In Enslaved: Odyssey to the West you play as man named Monkey who has recently been captured by a slavers' airship in the future, and after making his escape he is forced into slavery again by a fellow escapee who wants him to help her escort her back home.  The setting appears to be hundreds of years or so into the future, after a war has left the world in ruins, but with a brilliant twist that makes this game much more appealing a world than any Fallout game, or similar game set in an apocalypse.  You play in a variety of locations (most notably post-apocalypse New York City) which, devoid of a populace, have been reclaimed by nature in every nook and cranny.  There is a special kind of feeling of running and jumping through abandoned, crumbling architecture while surrounded on every sides by colorful greenery and nature.

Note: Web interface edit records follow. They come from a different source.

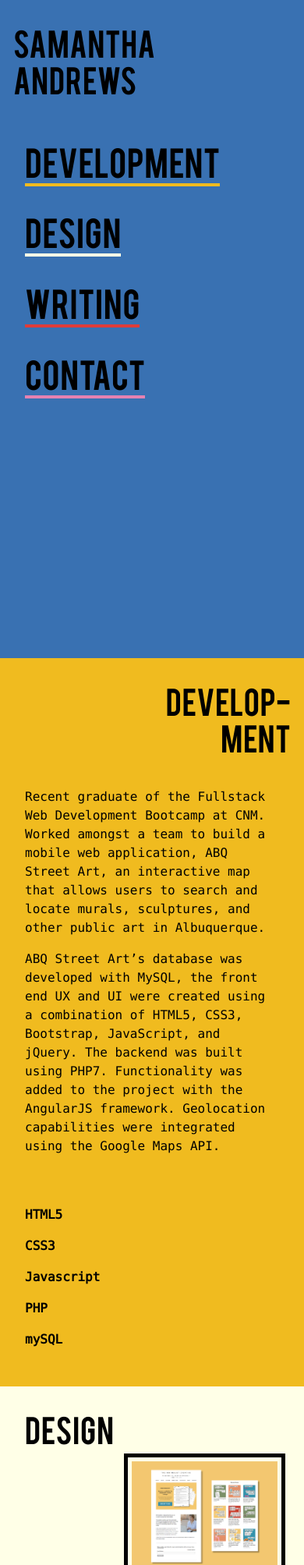
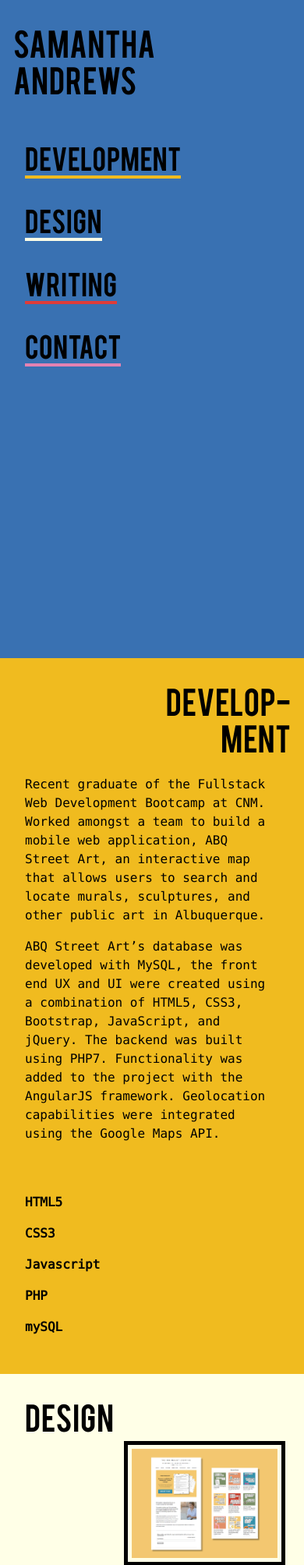
Before and after one commit to samanthaandrews/my-pwp-sam, a PHP site: page / in a window 390 px wide. Shown: the top 2007 px of the page at 78% size. Run offline with PHP 8.4, Linux system fonts and the light colour scheme; some libraries are stand-ins or nearby versions; some web fonts are replaced.

Commit message:
making it responsive

```diff
--- a/public_html/css/style.css
+++ b/public_html/css/style.css
@@ -30,7 +30,7 @@ h1 {
 
 h2 {
 	font-family: "bebasregular", Arial, sans-serif;
-	font-size: 5vh;
+	font-size: 6vh;
 }
 
 p, blockquote {
@@ -102,7 +102,6 @@ strong {
 	align-items: flex-end;
 	flex-direction: row-reverse;
 	text-align: right;
-	padding-bottom: 2em;
 }
 
 .development-description {
@@ -179,7 +178,7 @@ input[type=submit], input[type=reset] {
 /* Media queries */
 @media all {
 	.container-fluid {
-		padding: 5rem;
+		padding: 3rem;
 	}
 	p, blockquote {
 		font-size: 1.5rem;
@@ -188,9 +187,10 @@ input[type=submit], input[type=reset] {
 @media all and (max-width: 1000px) {
 	h2 {
 		padding-bottom: 2rem;
+		font-size: 4vh;
 	}
 	.container-fluid {
-		padding: 4rem;
+		padding: 3rem;
 	}
 	p, blockquote {
 		font-size: 1rem;
@@ -199,6 +199,7 @@ input[type=submit], input[type=reset] {
 @media all and (max-width: 576px) {
 	h2 {
 		padding-bottom: 2rem;
+		font-size: 4vh;
 	}
 	.container-fluid {
 		padding: 2rem;
--- a/public_html/index.php
+++ b/public_html/index.php
@@ -45,22 +45,16 @@
 		<!-- Google reCAPTCHA -->
 		<script src='https://www.google.com/recaptcha/api.js'></script>
 
-		<!-- Custom Javascript needed to initialize Full Page -->
-		<script src="script/script.js" type="text/javascript"></script>
-
 		<title>Samantha Andrews - Developer, Designer, Writer</title>
 	</head>
 
 	<body>
 
-		<!-- Outer wrapper for fullpage.js -->
-		<div id="fullpage">
-
 			<!-- begin welcome section -->
-			<div class="section welcome fp-section" data-anchor="welcomeJs">
+			<div class="welcome">
 				<div class="container-fluid">
-					<div class="row welcome-title pb-5">
-						<h1>SAMANTHA <br> ANDREWS</h1>
+					<div class="row">
+						<h1 class="pb-5">SAMANTHA <br> ANDREWS</h1>
 					</div>
 					<div class="row">
 						<div class="col-md-12 col-lg text-lg-center">
@@ -80,10 +74,10 @@
 			</div>
 
 			<!-- begin development section -->
-			<div class="section development fp-section" data-anchor="developmentJs" id="development">
+			<div class="development" id="development">
 				<div class="container-fluid">
 					<div class="row development-title">
-						<h1>DEVELOP&#45;<br>MENT</h1>
+						<h1 class="pb-3">DEVELOP&#45;<br>MENT</h1>
 					</div>
 					<div class="development-description">
 						<p>Recent graduate of the Fullstack Web Development Bootcamp at CNM. Worked amongst a team to build a
@@ -116,10 +110,10 @@
 			</div>
 
 			<!-- begin design section -->
-			<div class="section design fp-section" data-anchor="designJs" id="design">
+			<div class="design" id="design">
 				<div class="container-fluid">
 					<div class="row">
-						<div class="col-lg-4 h-100 d-flex align-items-end">
+						<div class="col-lg-4 d-flex align-items-end">
 							<h1>DESIGN</h1>
 						</div>
 						<div class="col-lg-8 align-items-center">
@@ -149,10 +143,10 @@
 			</div>
 
 			<!-- begin writing section -->
-			<div class="section writing fp-section" data-anchor="writingJs" id="writing">
+			<div class="writing" id="writing">
 				<div class="container-fluid">
 					<div class="row writing-title">
-						<h1>WRITING</h1>
+						<h1 class="pb-3">WRITING</h1>
 					</div>
 					<div class="row">
 						<p><strong>I write articles about creativity and productivity on my blog, <a
@@ -180,7 +174,7 @@
 			</div>
 
 			<!-- begin contact section -->
-			<div class="section contact fp-section" data-anchor="contactJs" id="contact">
+			<div class="contact" id="contact">
 				<div class="container-fluid">
 					<div class="row">
 						<div class="col-sm-12 col-md-12 col-lg-6">
@@ -242,6 +236,5 @@
 					</div>
 				</div>
 			</div>
-		</div>
 	</body>
 </html>
```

The main antagonists that monkey will face are a variety of combat droids, and unlike other games with close-quarters melee combat, the camera sits just as close to Monkey as it does during the exploration, instead of taking an overhead view of the action.  This aspect of the game, which can allow for your enemies to fit in cheap hits on your back has been justifiably noted as an annoyance that takes away most people's enjoyment of the game, and I must admit that at first I too found it odd.  However, there is a counter for this: though this is a limiting factor in the fights, it also added for me a greater degree of excitement and investment in the battles.  As Monkey pounded away at the enemies in front of him, in my heart I was pleading with my adversary, "Blow up now! Blow up now!  They're right behind me!"  After a successful and stressful fight, the camera often shows your final hit breaking through the enemy as it crumbles into pieces, with a close-up on Monkey's strained and enraged face.

Due in part to my own involvement from the camera being right up in the action, as well as the brutal nature of Monkey's fighting style, I found myself getting more into each of the fights in this game than any game in a long time. Right now I wonder, what would it be like to see Kratos this close, to watch him really putting every bit of himself into the fight just the way Monkey does...  It's a nice thought for me.

My last thought on the game I talked about in my Twitter.

"Playing Enslaved is like playing God of War without a protagonist who is unchallenged."  I don't care how many swords Kratos digs out of his chest, or how many times he has to climb out of Hades after dying again and again.  Nothing in any of those games has made me feel as triumphant as frantically busting up the mechs in Enslaved.


Tuesday, January 17, 2012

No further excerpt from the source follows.